There is no reason to think that the situation is any different when the electromagnetic field is quantized. By the correspondence principle, photons have to produce gravitational fields when the conditions are such that the classical theory is a good approximation (coherent states with lots of photons). In the case where the classical theory is invalid, and we really need to talk about photons, the best we can currently do, lacking a real theory of quantum gravity, is semiclassical gravity. Semiclassical gravity works by replacing the stress-energy tensor $T$ in the Einstein field equations with its expectation value $\langle T \rangle$. $\langle T \rangle$ can easily be nonzero.

Imagine an isolated, spherical, and homogeneous spherical body somewhere in outer space and with zero velocity (as seen from a local inertial frame). If we let a parallel bundle (for creating more energy) of a high number of high-energy continuous laser beams (every beam consisting of real photons coherent in space and time; see here) pass this mass on one side, this bundle will, because of the curvature of spacetime around the massive object, change its direction toward the object.

This means that the "outgoing" bundle isn't parallel to the "incoming" one. In other words, the momentum of the bundle (and the photons constituting it) has changed direction. This, in turn, means that the momentum of the massive object has changed also to compensate for the change in momentum of the laser bundle. The only way this massive object can acquire this momentum (the three basic forces are not involved here) is because of a curved spacetime produced by the bundle lasers which consists of real photons.

Without the bundle of photons, the curvature around the mass is spherically symmetric, like Peter A. Schneider wrote rightly in a comment below. The only way for the massive body to acquire momentum is when the curvature of spacetime "surrounding" it is asymmetrical. It's obvious that the laser bundle is responsible for this asymmetry. Which means photons **do** curve spacetime.

**EDIT**
In the answer given below by Ben Crowell (someone who knows what he's talking about) I read:

It would also be extremely problematic if light rays didn't produce gravitational fields, because we have detailed studies confirming that gravitational lensing works as predicted by GR. If the gravitational field of matter affected the momentum of light rays, but not the other way around, then conservation of momentum would be violated. This sort of thing is discussed in section 4.1.1 of Will and is parametrized by γ in the PPN framework. A variety of experiments constrains γ to be equal to the GR value to about 10−4.
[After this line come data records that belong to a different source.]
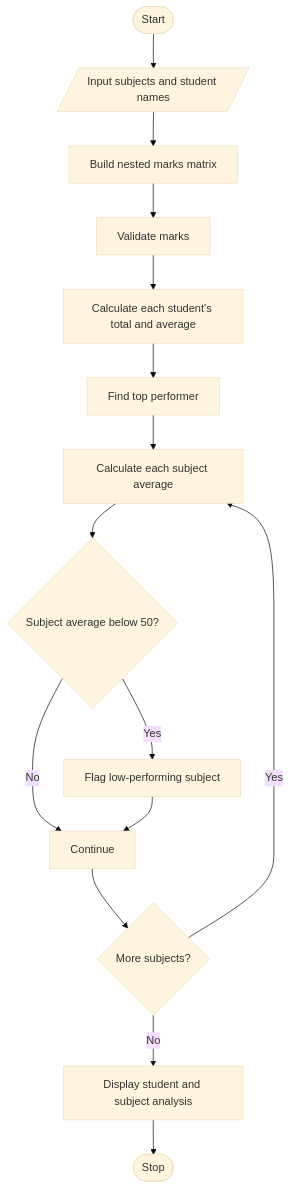
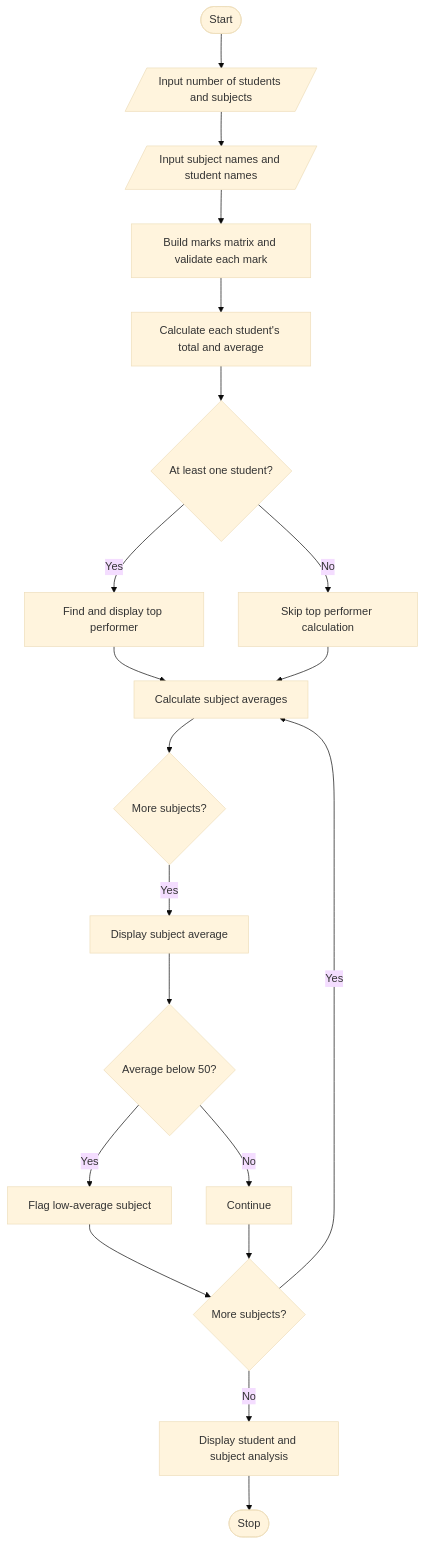
One commit to vinaychundi/PYTHON-ABL changed the diagram in Python-ABL/04_student_marks_matrix_analysis/flowchart.mmd. Above: the diagram before and after it, drawn with Mermaid (base theme). The commit also changed other lines of this file, not shown here.

Commit message:
Correct flowchart logic for 04_student_marks_matrix_analysis

````diff
--- a/Python-ABL/04_student_marks_matrix_analysis/flowchart.mmd
+++ b/Python-ABL/04_student_marks_matrix_analysis/flowchart.mmd
@@ -3,17 +3,22 @@
 ```mermaid
 flowchart TD
- A([Start]) --> B[/Input subjects and student names/]
- B --> C[Build nested marks matrix]
- C --> D[Validate marks]
+ A([Start]) --> B[/Input number of students and subjects/]
+ B --> C[/Input subject names and student names/]
+ C --> D[Build marks matrix and validate each mark]
  D --> E[Calculate each student's total and average]
- E --> F[Find top performer]
- F --> G[Calculate each subject average]
- G --> H{Subject average below 50?}
- H -- Yes --> I[Flag low-performing subject]
- H -- No --> J[Continue]
- I --> J
- J --> K{More subjects?}
- K -- Yes --> G
- K -- No --> L[Display student and subject analysis]
- L --> M([Stop])
+ E --> F{At least one student?}
+ F -- Yes --> G[Find and display top performer]
+ F -- No --> H[Skip top performer calculation]
+ G --> I[Calculate subject averages]
+ H --> I
+ I --> J{More subjects?}
+ J -- Yes --> K[Display subject average]
+ K --> L{Average below 50?}
+ L -- Yes --> M[Flag low-average subject]
+ L -- No --> N[Continue]
+ M --> O{More subjects?}
+ N --> O
+ O -- Yes --> I
+ O -- No --> P[Display student and subject analysis]
+ P --> Q([Stop])
 ```
````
Now I don't care too much about someone's reputation and pointing out: "But the famous Mr. X has said..." but in this case, I find it strange that nobody said that his argument is circular (of which I obviously think it's **not**). Off course he gave also a lot of other great information but nevertheless...